__TASK TO COMPLETE__
Print the whole listing below exactly, skipping every picture.
BEGIN MATERIALS PROVIDED
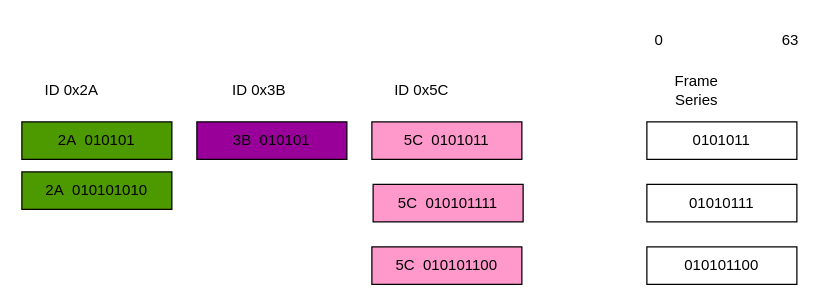
Asabeneh/30-Days-Of-Python keeps this draw.io diagram as Untitled Diagram.drawio. Above is the earlier version. Source tidied: cells renumbered, new cells numbered last; positions are measured from the earlier drawing's top-left corner, leaving out a move shared by most shapes. Both pictures are drawn from the tidied source at 125%, with x=0, y=0 at pixel (21, 21).
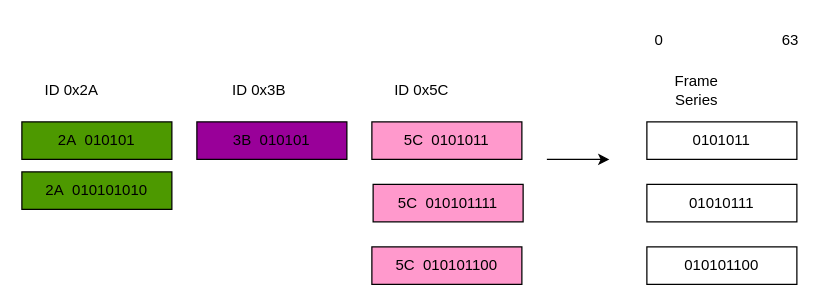
The same diagram, later.

What changed in the source:
```diff
@@
 <mxGraphModel>
   <root>
     <mxCell id="0" />
     <mxCell id="1" parent="0" />
     <mxCell id="2" value="ID 0x2A" style="text;html=1;strokeColor=none;fillColor=none;align=center;verticalAlign=middle;whiteSpace=wrap;rounded=0;" parent="1" vertex="1">
       <mxGeometry x="10" y="40" width="60" height="30" as="geometry" />
     </mxCell>
     <mxCell id="3" value="ID 0x5C" style="text;html=1;strokeColor=none;fillColor=none;align=center;verticalAlign=middle;whiteSpace=wrap;rounded=0;" parent="1" vertex="1">
       <mxGeometry x="290" y="40" width="60" height="30" as="geometry" />
     </mxCell>
     <mxCell id="4" value="ID 0x3B" style="text;html=1;strokeColor=none;fillColor=none;align=center;verticalAlign=middle;whiteSpace=wrap;rounded=0;" parent="1" vertex="1">
       <mxGeometry x="160" y="40" width="60" height="30" as="geometry" />
     </mxCell>
     <mxCell id="5" value="2A&amp;nbsp; 010101" style="rounded=0;whiteSpace=wrap;html=1;fillColor=#4D9900;" parent="1" vertex="1">
       <mxGeometry y="80" width="120" height="30" as="geometry" />
     </mxCell>
     <mxCell id="6" value="2A&amp;nbsp; 010101010" style="rounded=0;whiteSpace=wrap;html=1;fillColor=#4D9900;" parent="1" vertex="1">
       <mxGeometry y="120" width="120" height="30" as="geometry" />
     </mxCell>
     <mxCell id="7" value="3B&amp;nbsp; 010101" style="rounded=0;whiteSpace=wrap;html=1;fillColor=#990099;" parent="1" vertex="1">
       <mxGeometry x="140" y="80" width="120" height="30" as="geometry" />
     </mxCell>
     <mxCell id="8" value="5C&amp;nbsp; 0101011" style="rounded=0;whiteSpace=wrap;html=1;fillColor=#FF99CC;" parent="1" vertex="1">
       <mxGeometry x="280" y="80" width="120" height="30" as="geometry" />
     </mxCell>
     <mxCell id="9" value="5C&amp;nbsp; 010101111" style="rounded=0;whiteSpace=wrap;html=1;fillColor=#FF99CC;" parent="1" vertex="1">
       <mxGeometry x="281" y="130" width="120" height="30" as="geometry" />
     </mxCell>
     <mxCell id="10" value="5C&amp;nbsp; 010101100" style="rounded=0;whiteSpace=wrap;html=1;fillColor=#FF99CC;" parent="1" vertex="1">
       <mxGeometry x="280" y="180" width="120" height="30" as="geometry" />
     </mxCell>
     <mxCell id="11" value="Frame Series" style="text;html=1;strokeColor=none;fillColor=none;align=center;verticalAlign=middle;whiteSpace=wrap;rounded=0;" parent="1" vertex="1">
       <mxGeometry x="510" y="40" width="60" height="30" as="geometry" />
     </mxCell>
     <mxCell id="12" value="0101011" style="rounded=0;whiteSpace=wrap;html=1;" parent="1" vertex="1">
       <mxGeometry x="500" y="80" width="120" height="30" as="geometry" />
     </mxCell>
     <mxCell id="13" value="01010111" style="rounded=0;whiteSpace=wrap;html=1;" parent="1" vertex="1">
       <mxGeometry x="500" y="130" width="120" height="30" as="geometry" />
     </mxCell>
     <mxCell id="14" value="010101100" style="rounded=0;whiteSpace=wrap;html=1;" parent="1" vertex="1">
       <mxGeometry x="500" y="180" width="120" height="30" as="geometry" />
     </mxCell>
     <mxCell id="15" value="0" style="text;html=1;strokeColor=none;fillColor=none;align=center;verticalAlign=middle;whiteSpace=wrap;rounded=0;" parent="1" vertex="1">
       <mxGeometry x="500" width="20" height="30" as="geometry" />
     </mxCell>
     <mxCell id="16" value="63" style="text;html=1;strokeColor=none;fillColor=none;align=center;verticalAlign=middle;whiteSpace=wrap;rounded=0;" parent="1" vertex="1">
       <mxGeometry x="600" width="30" height="30" as="geometry" />
     </mxCell>
+    <mxCell id="17" style="endArrow=classic;html=1;rounded=0;" parent="1" edge="1">
+      <mxGeometry relative="1" as="geometry">
+        <mxPoint x="420" y="110" as="sourcePoint" />
+        <mxPoint x="470" y="110" as="targetPoint" />
+      </mxGeometry>
+    </mxCell>
   </root>
 </mxGraphModel>
```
END MATERIALS PROVIDED
__TASK OUTPUT__
Asabeneh/30-Days-Of-Python keeps this draw.io diagram as Untitled Diagram.drawio. Above is the earlier version. Source tidied: cells renumbered, new cells numbered last; positions are measured from the earlier drawing's top-left corner, leaving out a move shared by most shapes. Both pictures are drawn from the tidied source at 125%, with x=0, y=0 at pixel (21, 21).
The same diagram, later.

What changed in the source:
```diff
@@
 <mxGraphModel>
   <root>
     <mxCell id="0" />
     <mxCell id="1" parent="0" />
     <mxCell id="2" value="ID 0x2A" style="text;html=1;strokeColor=none;fillColor=none;align=center;verticalAlign=middle;whiteSpace=wrap;rounded=0;" parent="1" vertex="1">
       <mxGeometry x="10" y="40" width="60" height="30" as="geometry" />
     </mxCell>
     <mxCell id="3" value="ID 0x5C" style="text;html=1;strokeColor=none;fillColor=none;align=center;verticalAlign=middle;whiteSpace=wrap;rounded=0;" parent="1" vertex="1">
       <mxGeometry x="290" y="40" width="60" height="30" as="geometry" />
     </mxCell>
     <mxCell id="4" value="ID 0x3B" style="text;html=1;strokeColor=none;fillColor=none;align=center;verticalAlign=middle;whiteSpace=wrap;rounded=0;" parent="1" vertex="1">
       <mxGeometry x="160" y="40" width="60" height="30" as="geometry" />
     </mxCell>
     <mxCell id="5" value="2A&amp;nbsp; 010101" style="rounded=0;whiteSpace=wrap;html=1;fillColor=#4D9900;" parent="1" vertex="1">
       <mxGeometry y="80" width="120" height="30" as="geometry" />
     </mxCell>
     <mxCell id="6" value="2A&amp;nbsp; 010101010" style="rounded=0;whiteSpace=wrap;html=1;fillColor=#4D9900;" parent="1" vertex="1">
       <mxGeometry y="120" width="120" height="30" as="geometry" />
     </mxCell>
     <mxCell id="7" value="3B&amp;nbsp; 010101" style="rounded=0;whiteSpace=wrap;html=1;fillColor=#990099;" parent="1" vertex="1">
       <mxGeometry x="140" y="80" width="120" height="30" as="geometry" />
     </mxCell>
     <mxCell id="8" value="5C&amp;nbsp; 0101011" style="rounded=0;whiteSpace=wrap;html=1;fillColor=#FF99CC;" parent="1" vertex="1">
       <mxGeometry x="280" y="80" width="120" height="30" as="geometry" />
     </mxCell>
     <mxCell id="9" value="5C&amp;nbsp; 010101111" style="rounded=0;whiteSpace=wrap;html=1;fillColor=#FF99CC;" parent="1" vertex="1">
       <mxGeometry x="281" y="130" width="120" height="30" as="geometry" />
     </mxCell>
     <mxCell id="10" value="5C&amp;nbsp; 010101100" style="rounded=0;whiteSpace=wrap;html=1;fillColor=#FF99CC;" parent="1" vertex="1">
       <mxGeometry x="280" y="180" width="120" height="30" as="geometry" />
     </mxCell>
     <mxCell id="11" value="Frame Series" style="text;html=1;strokeColor=none;fillColor=none;align=center;verticalAlign=middle;whiteSpace=wrap;rounded=0;" parent="1" vertex="1">
       <mxGeometry x="510" y="40" width="60" height="30" as="geometry" />
     </mxCell>
     <mxCell id="12" value="0101011" style="rounded=0;whiteSpace=wrap;html=1;" parent="1" vertex="1">
       <mxGeometry x="500" y="80" width="120" height="30" as="geometry" />
     </mxCell>
     <mxCell id="13" value="01010111" style="rounded=0;whiteSpace=wrap;html=1;" parent="1" vertex="1">
       <mxGeometry x="500" y="130" width="120" height="30" as="geometry" />
     </mxCell>
     <mxCell id="14" value="010101100" style="rounded=0;whiteSpace=wrap;html=1;" parent="1" vertex="1">
       <mxGeometry x="500" y="180" width="120" height="30" as="geometry" />
     </mxCell>
     <mxCell id="15" value="0" style="text;html=1;strokeColor=none;fillColor=none;align=center;verticalAlign=middle;whiteSpace=wrap;rounded=0;" parent="1" vertex="1">
       <mxGeometry x="500" width="20" height="30" as="geometry" />
     </mxCell>
     <mxCell id="16" value="63" style="text;html=1;strokeColor=none;fillColor=none;align=center;verticalAlign=middle;whiteSpace=wrap;rounded=0;" parent="1" vertex="1">
       <mxGeometry x="600" width="30" height="30" as="geometry" />
     </mxCell>
+    <mxCell id="17" style="endArrow=classic;html=1;rounded=0;" parent="1" edge="1">
+      <mxGeometry relative="1" as="geometry">
+        <mxPoint x="420" y="110" as="sourcePoint" />
+        <mxPoint x="470" y="110" as="targetPoint" />
+      </mxGeometry>
+    </mxCell>
   </root>
 </mxGraphModel>
```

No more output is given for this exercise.